1. A person or tool that expedites something; especially, someone employed to move shipments on schedule.
2. Someone who is employed to ensure efficient movement of goods or supplies in a business.
expedition (ek" spi DISH uhn) (s) (noun), expeditions (pl)
1. A trip or journey that is organized to accomplish a specific objective: The biologists are on an expedition into the African jungle to study certain animal species.
2. People who participate in organized trips with defined goals: The expedition had to sleep in tents while they were in the desert during their explorations.
3. Etymology: from the Latin verb expedire, which originally had the meaning: "free one’s feet" from a snare, for example.

An expedition is often a group of people sent on some important undertaking and so their feet must be free to move without hindrance.

expeditious (ek" spi DISH uhs) (adjective), more expeditious, most expeditious
1. Descriptive of something that is prompt, speedy, immediate, and efficient: This emergency warning of an epidemic requires expeditious action so more people can avoid getting sick.
2. A reference to an answer that is quickly given: Jim gave his mother an expeditious response to her question as he was leaving to catch his bus to go to school.
3. Etymology: whenever anyone is expeditious (fast) about doing anything, it is because that person's feet are not tied up. This is because the Latin word pes (a stem of ped) means "foot" and ex means "out of".
1. In an efficient manner.
2. Acting or done with speed and efficiency.
1. Characterized by promptness.
2. Done quickly.
fissiped, fissipede
1. Having the toes separated.
2. An animal having its toes divided.
Measuring a hundred feet in length and breadth; a hundred feet square.
1. A measure of six feet.
2. A creature with six feet, a hexapod.

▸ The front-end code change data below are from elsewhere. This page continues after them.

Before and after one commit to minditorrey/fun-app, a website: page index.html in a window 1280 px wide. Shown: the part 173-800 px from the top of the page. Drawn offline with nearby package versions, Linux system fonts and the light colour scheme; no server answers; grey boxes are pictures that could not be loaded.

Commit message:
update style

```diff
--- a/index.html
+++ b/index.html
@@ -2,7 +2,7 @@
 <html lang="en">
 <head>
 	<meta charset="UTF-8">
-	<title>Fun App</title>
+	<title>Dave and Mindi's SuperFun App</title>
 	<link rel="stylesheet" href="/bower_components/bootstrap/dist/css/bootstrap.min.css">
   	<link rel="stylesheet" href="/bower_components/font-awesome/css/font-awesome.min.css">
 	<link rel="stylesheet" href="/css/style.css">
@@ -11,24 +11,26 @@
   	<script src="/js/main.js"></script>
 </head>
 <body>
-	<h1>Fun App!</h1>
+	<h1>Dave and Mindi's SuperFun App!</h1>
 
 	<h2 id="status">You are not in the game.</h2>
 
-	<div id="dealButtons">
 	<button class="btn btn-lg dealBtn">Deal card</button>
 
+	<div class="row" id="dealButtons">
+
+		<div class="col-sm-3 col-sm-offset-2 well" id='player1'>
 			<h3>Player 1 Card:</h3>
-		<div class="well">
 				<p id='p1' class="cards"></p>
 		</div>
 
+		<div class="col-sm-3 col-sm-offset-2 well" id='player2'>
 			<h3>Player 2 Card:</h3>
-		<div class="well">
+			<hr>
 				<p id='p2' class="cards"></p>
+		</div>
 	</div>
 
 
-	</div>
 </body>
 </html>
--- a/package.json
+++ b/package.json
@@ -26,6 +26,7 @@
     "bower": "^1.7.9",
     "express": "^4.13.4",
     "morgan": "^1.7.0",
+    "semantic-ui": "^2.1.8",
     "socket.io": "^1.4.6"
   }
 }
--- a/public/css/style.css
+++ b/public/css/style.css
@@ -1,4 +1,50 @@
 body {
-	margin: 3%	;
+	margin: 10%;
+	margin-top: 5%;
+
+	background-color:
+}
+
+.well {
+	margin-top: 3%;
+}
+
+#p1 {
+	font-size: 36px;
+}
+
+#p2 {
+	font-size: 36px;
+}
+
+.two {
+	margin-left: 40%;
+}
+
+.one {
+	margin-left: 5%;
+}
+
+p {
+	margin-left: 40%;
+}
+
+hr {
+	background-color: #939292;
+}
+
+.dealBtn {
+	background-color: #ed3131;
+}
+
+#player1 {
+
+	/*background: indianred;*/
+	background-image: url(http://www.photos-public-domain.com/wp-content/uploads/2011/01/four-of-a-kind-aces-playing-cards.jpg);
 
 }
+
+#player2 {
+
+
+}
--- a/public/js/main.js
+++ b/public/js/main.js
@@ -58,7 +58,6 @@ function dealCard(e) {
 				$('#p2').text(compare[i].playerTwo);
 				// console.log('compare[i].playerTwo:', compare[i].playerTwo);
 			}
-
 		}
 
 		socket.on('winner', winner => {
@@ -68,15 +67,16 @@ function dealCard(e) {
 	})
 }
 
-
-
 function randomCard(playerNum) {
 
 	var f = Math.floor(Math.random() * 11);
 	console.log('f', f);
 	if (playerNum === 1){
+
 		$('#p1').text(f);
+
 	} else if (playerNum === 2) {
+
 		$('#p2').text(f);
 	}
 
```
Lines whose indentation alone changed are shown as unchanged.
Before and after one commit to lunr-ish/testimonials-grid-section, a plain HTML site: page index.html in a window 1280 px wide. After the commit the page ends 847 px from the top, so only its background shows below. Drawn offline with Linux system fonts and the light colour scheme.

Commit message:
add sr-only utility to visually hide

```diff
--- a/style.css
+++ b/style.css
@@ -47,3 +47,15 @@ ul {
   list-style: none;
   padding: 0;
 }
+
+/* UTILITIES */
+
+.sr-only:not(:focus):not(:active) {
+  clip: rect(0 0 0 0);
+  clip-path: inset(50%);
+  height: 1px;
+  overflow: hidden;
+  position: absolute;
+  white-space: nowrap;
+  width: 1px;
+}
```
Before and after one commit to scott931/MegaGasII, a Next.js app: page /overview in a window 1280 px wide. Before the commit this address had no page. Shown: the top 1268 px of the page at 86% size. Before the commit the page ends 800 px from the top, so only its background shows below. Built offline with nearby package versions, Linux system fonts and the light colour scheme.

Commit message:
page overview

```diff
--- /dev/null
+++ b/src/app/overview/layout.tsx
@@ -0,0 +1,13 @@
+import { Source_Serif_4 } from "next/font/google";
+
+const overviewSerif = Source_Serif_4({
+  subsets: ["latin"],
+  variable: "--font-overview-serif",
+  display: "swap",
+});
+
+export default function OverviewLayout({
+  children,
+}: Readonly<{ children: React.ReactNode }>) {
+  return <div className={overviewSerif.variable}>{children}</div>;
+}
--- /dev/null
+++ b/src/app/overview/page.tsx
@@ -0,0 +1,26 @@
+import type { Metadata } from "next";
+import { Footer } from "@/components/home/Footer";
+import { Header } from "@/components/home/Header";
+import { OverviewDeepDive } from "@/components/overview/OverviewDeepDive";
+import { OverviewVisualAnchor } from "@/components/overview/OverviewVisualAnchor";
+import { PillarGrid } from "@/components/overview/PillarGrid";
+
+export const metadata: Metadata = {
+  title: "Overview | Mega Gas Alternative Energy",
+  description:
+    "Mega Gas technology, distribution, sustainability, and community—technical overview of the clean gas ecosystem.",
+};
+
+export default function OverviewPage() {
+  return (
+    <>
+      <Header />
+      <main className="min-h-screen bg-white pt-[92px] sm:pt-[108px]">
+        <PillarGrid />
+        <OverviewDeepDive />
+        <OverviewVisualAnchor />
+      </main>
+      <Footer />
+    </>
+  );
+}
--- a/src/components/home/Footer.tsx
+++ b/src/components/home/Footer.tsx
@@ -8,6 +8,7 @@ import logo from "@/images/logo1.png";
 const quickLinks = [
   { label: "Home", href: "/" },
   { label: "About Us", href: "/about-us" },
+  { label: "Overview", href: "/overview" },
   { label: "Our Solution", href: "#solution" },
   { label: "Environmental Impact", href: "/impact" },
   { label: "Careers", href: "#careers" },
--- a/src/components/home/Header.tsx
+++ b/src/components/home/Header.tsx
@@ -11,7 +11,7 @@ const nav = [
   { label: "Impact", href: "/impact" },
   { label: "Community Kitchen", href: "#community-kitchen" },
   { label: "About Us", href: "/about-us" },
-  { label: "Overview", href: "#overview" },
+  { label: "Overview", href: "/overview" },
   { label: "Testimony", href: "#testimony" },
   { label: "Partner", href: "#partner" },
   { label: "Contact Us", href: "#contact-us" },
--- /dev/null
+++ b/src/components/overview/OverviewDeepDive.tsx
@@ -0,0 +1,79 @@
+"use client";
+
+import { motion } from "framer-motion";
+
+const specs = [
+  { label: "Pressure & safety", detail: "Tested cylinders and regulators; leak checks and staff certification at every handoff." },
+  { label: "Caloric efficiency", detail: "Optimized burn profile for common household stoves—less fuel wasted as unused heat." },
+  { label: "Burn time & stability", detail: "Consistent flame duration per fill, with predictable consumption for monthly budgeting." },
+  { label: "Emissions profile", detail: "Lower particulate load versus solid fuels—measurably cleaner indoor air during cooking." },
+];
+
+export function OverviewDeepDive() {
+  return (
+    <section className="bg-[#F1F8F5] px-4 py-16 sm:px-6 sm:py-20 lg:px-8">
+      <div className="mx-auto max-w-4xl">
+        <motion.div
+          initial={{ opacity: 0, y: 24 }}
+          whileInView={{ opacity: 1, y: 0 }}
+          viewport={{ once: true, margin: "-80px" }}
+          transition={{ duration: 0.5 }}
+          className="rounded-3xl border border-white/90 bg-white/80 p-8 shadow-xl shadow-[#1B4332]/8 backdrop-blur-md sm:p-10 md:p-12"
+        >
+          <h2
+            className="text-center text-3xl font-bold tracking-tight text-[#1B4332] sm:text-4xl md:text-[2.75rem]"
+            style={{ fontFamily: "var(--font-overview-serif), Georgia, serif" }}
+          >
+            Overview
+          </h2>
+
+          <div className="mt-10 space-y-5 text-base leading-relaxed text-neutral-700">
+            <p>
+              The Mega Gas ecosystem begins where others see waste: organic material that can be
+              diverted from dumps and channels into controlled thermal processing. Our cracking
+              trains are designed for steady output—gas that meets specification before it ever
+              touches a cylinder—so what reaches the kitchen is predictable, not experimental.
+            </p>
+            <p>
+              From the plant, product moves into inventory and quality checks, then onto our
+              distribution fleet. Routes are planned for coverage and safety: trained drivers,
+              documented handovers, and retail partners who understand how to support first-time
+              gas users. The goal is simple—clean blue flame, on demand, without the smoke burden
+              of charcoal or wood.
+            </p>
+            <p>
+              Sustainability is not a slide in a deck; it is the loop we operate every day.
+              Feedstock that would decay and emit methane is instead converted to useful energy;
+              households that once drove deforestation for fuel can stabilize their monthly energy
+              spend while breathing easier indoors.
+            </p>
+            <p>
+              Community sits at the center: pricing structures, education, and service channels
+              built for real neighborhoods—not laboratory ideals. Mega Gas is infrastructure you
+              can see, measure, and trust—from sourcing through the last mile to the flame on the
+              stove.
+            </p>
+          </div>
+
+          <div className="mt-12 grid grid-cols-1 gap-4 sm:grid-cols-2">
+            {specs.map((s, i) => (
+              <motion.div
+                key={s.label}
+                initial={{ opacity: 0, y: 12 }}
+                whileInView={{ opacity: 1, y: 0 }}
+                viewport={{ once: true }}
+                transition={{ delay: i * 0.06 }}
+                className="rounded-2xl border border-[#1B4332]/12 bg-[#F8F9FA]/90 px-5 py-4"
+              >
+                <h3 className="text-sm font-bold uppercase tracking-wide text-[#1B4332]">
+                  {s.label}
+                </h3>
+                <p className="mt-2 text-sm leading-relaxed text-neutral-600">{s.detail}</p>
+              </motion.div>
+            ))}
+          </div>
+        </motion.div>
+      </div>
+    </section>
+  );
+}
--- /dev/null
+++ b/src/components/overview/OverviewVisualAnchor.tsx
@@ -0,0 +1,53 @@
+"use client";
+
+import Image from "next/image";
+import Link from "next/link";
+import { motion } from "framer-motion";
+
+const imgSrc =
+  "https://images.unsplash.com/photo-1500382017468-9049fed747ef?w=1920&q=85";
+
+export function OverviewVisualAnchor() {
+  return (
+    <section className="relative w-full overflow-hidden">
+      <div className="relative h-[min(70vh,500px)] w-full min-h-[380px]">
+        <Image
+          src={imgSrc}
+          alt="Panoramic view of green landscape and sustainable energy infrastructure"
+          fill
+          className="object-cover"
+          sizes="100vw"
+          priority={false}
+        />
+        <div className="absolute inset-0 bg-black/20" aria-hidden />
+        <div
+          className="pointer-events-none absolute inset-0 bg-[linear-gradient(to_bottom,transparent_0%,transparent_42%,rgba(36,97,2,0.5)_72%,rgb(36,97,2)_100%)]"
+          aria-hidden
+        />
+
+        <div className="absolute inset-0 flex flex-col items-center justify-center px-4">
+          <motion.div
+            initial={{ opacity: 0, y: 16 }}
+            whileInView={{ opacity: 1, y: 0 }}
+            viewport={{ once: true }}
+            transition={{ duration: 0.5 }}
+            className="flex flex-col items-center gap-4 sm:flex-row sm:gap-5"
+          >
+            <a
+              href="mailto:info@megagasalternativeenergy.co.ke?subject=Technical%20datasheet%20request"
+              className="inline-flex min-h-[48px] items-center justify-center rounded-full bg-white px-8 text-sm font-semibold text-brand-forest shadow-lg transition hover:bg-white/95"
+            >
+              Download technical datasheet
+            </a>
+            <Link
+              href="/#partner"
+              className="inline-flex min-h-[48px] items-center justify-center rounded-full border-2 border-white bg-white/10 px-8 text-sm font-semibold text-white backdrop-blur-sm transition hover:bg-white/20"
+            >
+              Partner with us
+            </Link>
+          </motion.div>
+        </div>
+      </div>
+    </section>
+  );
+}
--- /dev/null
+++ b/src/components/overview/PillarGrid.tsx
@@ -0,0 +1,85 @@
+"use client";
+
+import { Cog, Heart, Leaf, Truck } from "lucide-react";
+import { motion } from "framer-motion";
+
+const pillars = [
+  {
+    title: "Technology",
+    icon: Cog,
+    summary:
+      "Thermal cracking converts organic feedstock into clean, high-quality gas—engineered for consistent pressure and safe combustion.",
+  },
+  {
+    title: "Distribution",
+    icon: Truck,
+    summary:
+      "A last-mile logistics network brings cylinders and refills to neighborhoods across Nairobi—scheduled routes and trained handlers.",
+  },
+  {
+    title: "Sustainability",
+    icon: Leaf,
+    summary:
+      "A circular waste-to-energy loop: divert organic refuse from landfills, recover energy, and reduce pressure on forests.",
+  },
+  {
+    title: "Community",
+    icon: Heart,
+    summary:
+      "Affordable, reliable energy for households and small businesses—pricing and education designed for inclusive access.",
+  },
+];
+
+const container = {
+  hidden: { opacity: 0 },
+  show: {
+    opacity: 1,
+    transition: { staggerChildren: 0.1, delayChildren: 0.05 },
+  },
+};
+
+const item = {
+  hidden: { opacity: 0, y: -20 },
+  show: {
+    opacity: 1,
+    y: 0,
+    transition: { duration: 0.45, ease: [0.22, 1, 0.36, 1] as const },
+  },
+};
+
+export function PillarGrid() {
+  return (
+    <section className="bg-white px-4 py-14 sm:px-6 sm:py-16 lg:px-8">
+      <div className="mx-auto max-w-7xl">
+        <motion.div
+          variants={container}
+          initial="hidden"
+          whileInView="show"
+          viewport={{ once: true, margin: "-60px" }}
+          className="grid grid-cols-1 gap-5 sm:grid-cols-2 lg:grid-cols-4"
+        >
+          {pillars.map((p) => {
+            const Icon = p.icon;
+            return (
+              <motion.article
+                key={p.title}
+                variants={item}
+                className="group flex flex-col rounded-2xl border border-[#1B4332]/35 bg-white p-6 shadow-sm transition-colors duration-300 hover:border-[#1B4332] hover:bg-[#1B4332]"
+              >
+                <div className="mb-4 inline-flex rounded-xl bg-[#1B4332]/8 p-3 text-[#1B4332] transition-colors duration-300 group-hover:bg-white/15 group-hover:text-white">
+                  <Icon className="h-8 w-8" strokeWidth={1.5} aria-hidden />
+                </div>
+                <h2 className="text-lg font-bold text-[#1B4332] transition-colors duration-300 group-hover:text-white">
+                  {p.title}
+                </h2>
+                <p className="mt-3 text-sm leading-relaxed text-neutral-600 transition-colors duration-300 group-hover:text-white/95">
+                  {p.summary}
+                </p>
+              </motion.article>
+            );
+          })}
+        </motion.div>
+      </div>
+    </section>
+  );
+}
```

Keep in mind that all of the ped words which you see in English are not always from the Latin "foot" or "feet". There are also some Greek ped words in English which do not mean "foot"! So, don't confuse this Latin element with a Greek pedo- that means "child" or the Greek pedo- which means "ground, soil".

If you want to leave footprints in the sands of time, don’t drag your feet.


For more information about ped-, or "foot, feet" words, click on this expeditious, expedite link.

Related "foot, feet" units: melo-; planta-; podo-; -pus.